UK consumers would pay an average of 17 per cent more for great customer service, despite rising prices caused by the Brexit-hit pound, according to new research.

That would amount to an extra £14bn additional income per year for the UK's supermarkets, based on the most recent official figures, the Institute of Customer Service found.

The proportion of people expecting to rein in their overall spending post-Brexit has tripled compared to just six months ago, according to the research. Over the same period, the number said they would pay more for better service doubled.

The findings underline the importance of putting great service at the centre of any store’s strategy, the ICS said.

The news comes as inflation hit 2.7 per cent during the first three months of the year - its highest level since September 2013.

Official data released this week showed price rises are now outstripping wage increases, meaning retailers are facing an increasingly hard-fought battle for shoppers’ cash.

“At a time when the customer feels like the ground is constantly moving beneath their feet, it is down to UK plc to provide much needed consistency – and this can be done through a relentless focus on customer service," said Jo Causon, chief executive of the ICS. 

“We know that an increasing proportion of people are willing to pay more for better service and these new statistics are testament to that. Customer experience will be everything in the post-Brexit economy."

The researchers spoke to 2,000 people and found that buying from a trusted brand remains a crucial factor, influencing where people spend their money, with personal recommendations also ranking as highly important.

Consumers in the South East would spend an average of 21 per cent extra for great service, while northerners would shell out an extra 15 per cent, according to the survey.

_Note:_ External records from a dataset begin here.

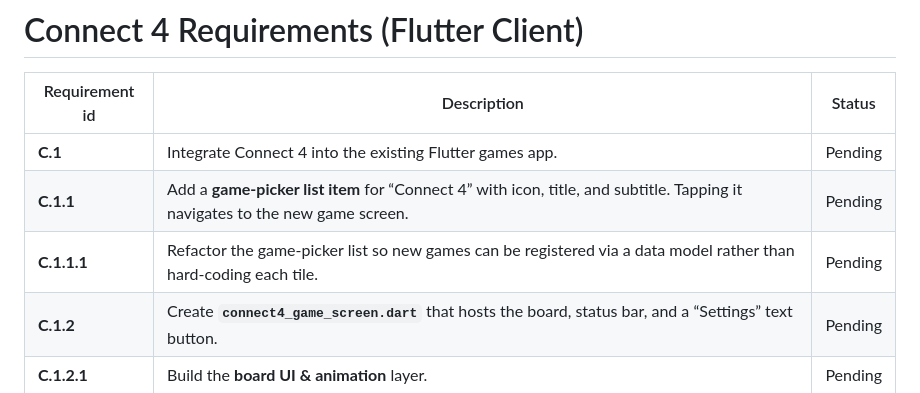
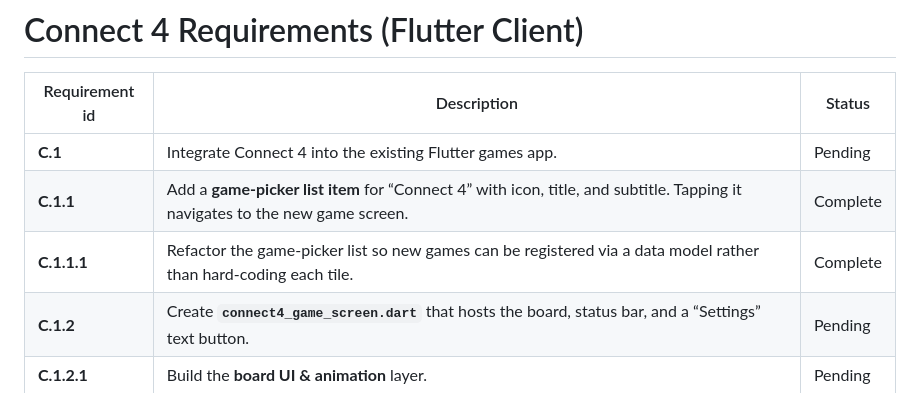
Before and after one commit to aaronlovi/duoplay_client, a Markdown page: requirements/requirements.2.md, the part around the change. Drawn GitHub-style.

Commit message:
Connect 4: Mark game-picker list item and refactor registration as complete

```diff
--- a/requirements/requirements.2.md
+++ b/requirements/requirements.2.md
@@ -3,8 +3,8 @@
 | Requirement id | Description | Status |
 |----------------|-------------|--------|
 | **C.1** | Integrate Connect 4 into the existing Flutter games app. | Pending |
-| **C.1.1** | Add a **game‑picker list item** for “Connect 4” with icon, title, and subtitle. Tapping it navigates to the new game screen. | Pending |
-| **C.1.1.1** | Refactor the game‑picker list so new games can be registered via a data model rather than hard‑coding each tile. | Pending |
+| **C.1.1** | Add a **game‑picker list item** for “Connect 4” with icon, title, and subtitle. Tapping it navigates to the new game screen. | Complete |
+| **C.1.1.1** | Refactor the game‑picker list so new games can be registered via a data model rather than hard‑coding each tile. | Complete |
 | **C.1.2** | Create **`connect4_game_screen.dart`** that hosts the board, status bar, and a “Settings” text button. | Pending |
 | **C.1.2.1** | Build the **board UI & animation** layer. | Pending |
 | **C.1.2.1.1** | Implement a reusable stateless `Connect4Board` widget (7 × 6 grid, no animation). | Pending |
```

Young people are more disposed to spending for service, with 18 to 34 year olds from across the UK willing to pay an average of 23 per cent extra - more than the overall average of 17 per cent.